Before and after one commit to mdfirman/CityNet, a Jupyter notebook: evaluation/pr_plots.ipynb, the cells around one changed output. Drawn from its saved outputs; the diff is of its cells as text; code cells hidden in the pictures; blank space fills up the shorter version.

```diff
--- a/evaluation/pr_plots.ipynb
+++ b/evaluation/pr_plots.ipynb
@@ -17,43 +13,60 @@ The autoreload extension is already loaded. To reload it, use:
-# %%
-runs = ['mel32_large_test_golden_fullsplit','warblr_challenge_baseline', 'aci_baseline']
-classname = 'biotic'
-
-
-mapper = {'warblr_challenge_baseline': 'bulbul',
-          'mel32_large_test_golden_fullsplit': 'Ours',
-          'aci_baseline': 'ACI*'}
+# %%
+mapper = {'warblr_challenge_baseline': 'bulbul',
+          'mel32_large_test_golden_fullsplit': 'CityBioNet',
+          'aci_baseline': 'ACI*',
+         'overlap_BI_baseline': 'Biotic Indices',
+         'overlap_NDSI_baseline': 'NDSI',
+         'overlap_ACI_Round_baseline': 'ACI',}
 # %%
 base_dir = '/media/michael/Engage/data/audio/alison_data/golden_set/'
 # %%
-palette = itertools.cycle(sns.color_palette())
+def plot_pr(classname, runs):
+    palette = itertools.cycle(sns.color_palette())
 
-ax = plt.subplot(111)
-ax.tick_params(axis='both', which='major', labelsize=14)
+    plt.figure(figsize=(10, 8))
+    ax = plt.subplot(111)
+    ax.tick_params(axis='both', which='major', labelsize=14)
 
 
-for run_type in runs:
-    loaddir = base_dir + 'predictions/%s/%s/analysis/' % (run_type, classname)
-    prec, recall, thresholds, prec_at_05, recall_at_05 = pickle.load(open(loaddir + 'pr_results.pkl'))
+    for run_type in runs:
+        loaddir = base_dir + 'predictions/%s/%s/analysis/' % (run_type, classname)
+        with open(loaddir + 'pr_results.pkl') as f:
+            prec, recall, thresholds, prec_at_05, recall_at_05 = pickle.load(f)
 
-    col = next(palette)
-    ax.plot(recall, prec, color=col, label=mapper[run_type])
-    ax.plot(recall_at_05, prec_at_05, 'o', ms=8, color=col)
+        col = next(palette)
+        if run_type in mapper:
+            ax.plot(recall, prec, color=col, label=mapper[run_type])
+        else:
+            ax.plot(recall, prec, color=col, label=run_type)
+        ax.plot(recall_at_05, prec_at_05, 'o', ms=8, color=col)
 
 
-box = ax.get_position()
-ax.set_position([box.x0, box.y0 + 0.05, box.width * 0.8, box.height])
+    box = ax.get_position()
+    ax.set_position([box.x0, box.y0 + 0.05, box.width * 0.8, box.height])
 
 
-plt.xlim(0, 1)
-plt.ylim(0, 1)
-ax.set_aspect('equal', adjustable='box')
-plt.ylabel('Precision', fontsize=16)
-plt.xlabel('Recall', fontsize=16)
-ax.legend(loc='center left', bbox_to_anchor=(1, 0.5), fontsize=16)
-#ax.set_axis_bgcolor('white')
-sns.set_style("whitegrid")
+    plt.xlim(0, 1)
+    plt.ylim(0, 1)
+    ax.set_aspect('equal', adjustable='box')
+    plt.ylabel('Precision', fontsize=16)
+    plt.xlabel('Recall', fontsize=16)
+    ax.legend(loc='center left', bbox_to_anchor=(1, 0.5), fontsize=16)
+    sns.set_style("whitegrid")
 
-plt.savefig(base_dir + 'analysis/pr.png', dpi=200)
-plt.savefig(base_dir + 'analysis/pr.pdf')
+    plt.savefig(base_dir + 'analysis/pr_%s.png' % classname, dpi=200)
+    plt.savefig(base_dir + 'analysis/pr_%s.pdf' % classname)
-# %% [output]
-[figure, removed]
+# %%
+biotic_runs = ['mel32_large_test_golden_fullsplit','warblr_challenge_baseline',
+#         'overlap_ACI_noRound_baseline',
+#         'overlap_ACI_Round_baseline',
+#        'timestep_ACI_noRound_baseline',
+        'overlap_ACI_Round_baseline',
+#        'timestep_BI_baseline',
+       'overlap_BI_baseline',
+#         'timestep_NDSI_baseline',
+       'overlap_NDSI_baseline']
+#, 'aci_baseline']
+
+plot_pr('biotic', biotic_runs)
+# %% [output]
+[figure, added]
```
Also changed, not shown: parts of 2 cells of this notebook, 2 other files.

..........

Word for word, return each of the entries.

Before and after one commit to mdfirman/CityNet, a Jupyter notebook: evaluation/pr_plots.ipynb, the cells around one changed output. Drawn from its saved outputs; the diff is of its cells as text; code cells hidden in the pictures; blank space fills up the shorter version.

```diff
--- a/evaluation/pr_plots.ipynb
+++ b/evaluation/pr_plots.ipynb
@@ -17,43 +13,60 @@ The autoreload extension is already loaded. To reload it, use:
-# %%
-runs = ['mel32_large_test_golden_fullsplit','warblr_challenge_baseline', 'aci_baseline']
-classname = 'biotic'
-
-
-mapper = {'warblr_challenge_baseline': 'bulbul',
-          'mel32_large_test_golden_fullsplit': 'Ours',
-          'aci_baseline': 'ACI*'}
+# %%
+mapper = {'warblr_challenge_baseline': 'bulbul',
+          'mel32_large_test_golden_fullsplit': 'CityBioNet',
+          'aci_baseline': 'ACI*',
+         'overlap_BI_baseline': 'Biotic Indices',
+         'overlap_NDSI_baseline': 'NDSI',
+         'overlap_ACI_Round_baseline': 'ACI',}
 # %%
 base_dir = '/media/michael/Engage/data/audio/alison_data/golden_set/'
 # %%
-palette = itertools.cycle(sns.color_palette())
+def plot_pr(classname, runs):
+    palette = itertools.cycle(sns.color_palette())
 
-ax = plt.subplot(111)
-ax.tick_params(axis='both', which='major', labelsize=14)
+    plt.figure(figsize=(10, 8))
+    ax = plt.subplot(111)
+    ax.tick_params(axis='both', which='major', labelsize=14)
 
 
-for run_type in runs:
-    loaddir = base_dir + 'predictions/%s/%s/analysis/' % (run_type, classname)
-    prec, recall, thresholds, prec_at_05, recall_at_05 = pickle.load(open(loaddir + 'pr_results.pkl'))
+    for run_type in runs:
+        loaddir = base_dir + 'predictions/%s/%s/analysis/' % (run_type, classname)
+        with open(loaddir + 'pr_results.pkl') as f:
+            prec, recall, thresholds, prec_at_05, recall_at_05 = pickle.load(f)
 
-    col = next(palette)
-    ax.plot(recall, prec, color=col, label=mapper[run_type])
-    ax.plot(recall_at_05, prec_at_05, 'o', ms=8, color=col)
+        col = next(palette)
+        if run_type in mapper:
+            ax.plot(recall, prec, color=col, label=mapper[run_type])
+        else:
+            ax.plot(recall, prec, color=col, label=run_type)
+        ax.plot(recall_at_05, prec_at_05, 'o', ms=8, color=col)
 
 
-box = ax.get_position()
-ax.set_position([box.x0, box.y0 + 0.05, box.width * 0.8, box.height])
+    box = ax.get_position()
+    ax.set_position([box.x0, box.y0 + 0.05, box.width * 0.8, box.height])
 
 
-plt.xlim(0, 1)
-plt.ylim(0, 1)
-ax.set_aspect('equal', adjustable='box')
-plt.ylabel('Precision', fontsize=16)
-plt.xlabel('Recall', fontsize=16)
-ax.legend(loc='center left', bbox_to_anchor=(1, 0.5), fontsize=16)
-#ax.set_axis_bgcolor('white')
-sns.set_style("whitegrid")
+    plt.xlim(0, 1)
+    plt.ylim(0, 1)
+    ax.set_aspect('equal', adjustable='box')
+    plt.ylabel('Precision', fontsize=16)
+    plt.xlabel('Recall', fontsize=16)
+    ax.legend(loc='center left', bbox_to_anchor=(1, 0.5), fontsize=16)
+    sns.set_style("whitegrid")
 
-plt.savefig(base_dir + 'analysis/pr.png', dpi=200)
-plt.savefig(base_dir + 'analysis/pr.pdf')
+    plt.savefig(base_dir + 'analysis/pr_%s.png' % classname, dpi=200)
+    plt.savefig(base_dir + 'analysis/pr_%s.pdf' % classname)
-# %% [output]
-[figure, removed]
+# %%
+biotic_runs = ['mel32_large_test_golden_fullsplit','warblr_challenge_baseline',
+#         'overlap_ACI_noRound_baseline',
+#         'overlap_ACI_Round_baseline',
+#        'timestep_ACI_noRound_baseline',
+        'overlap_ACI_Round_baseline',
+#        'timestep_BI_baseline',
+       'overlap_BI_baseline',
+#         'timestep_NDSI_baseline',
+       'overlap_NDSI_baseline']
+#, 'aci_baseline']
+
+plot_pr('biotic', biotic_runs)
+# %% [output]
+[figure, added]
```
Also changed, not shown: parts of 2 cells of this notebook, 2 other files.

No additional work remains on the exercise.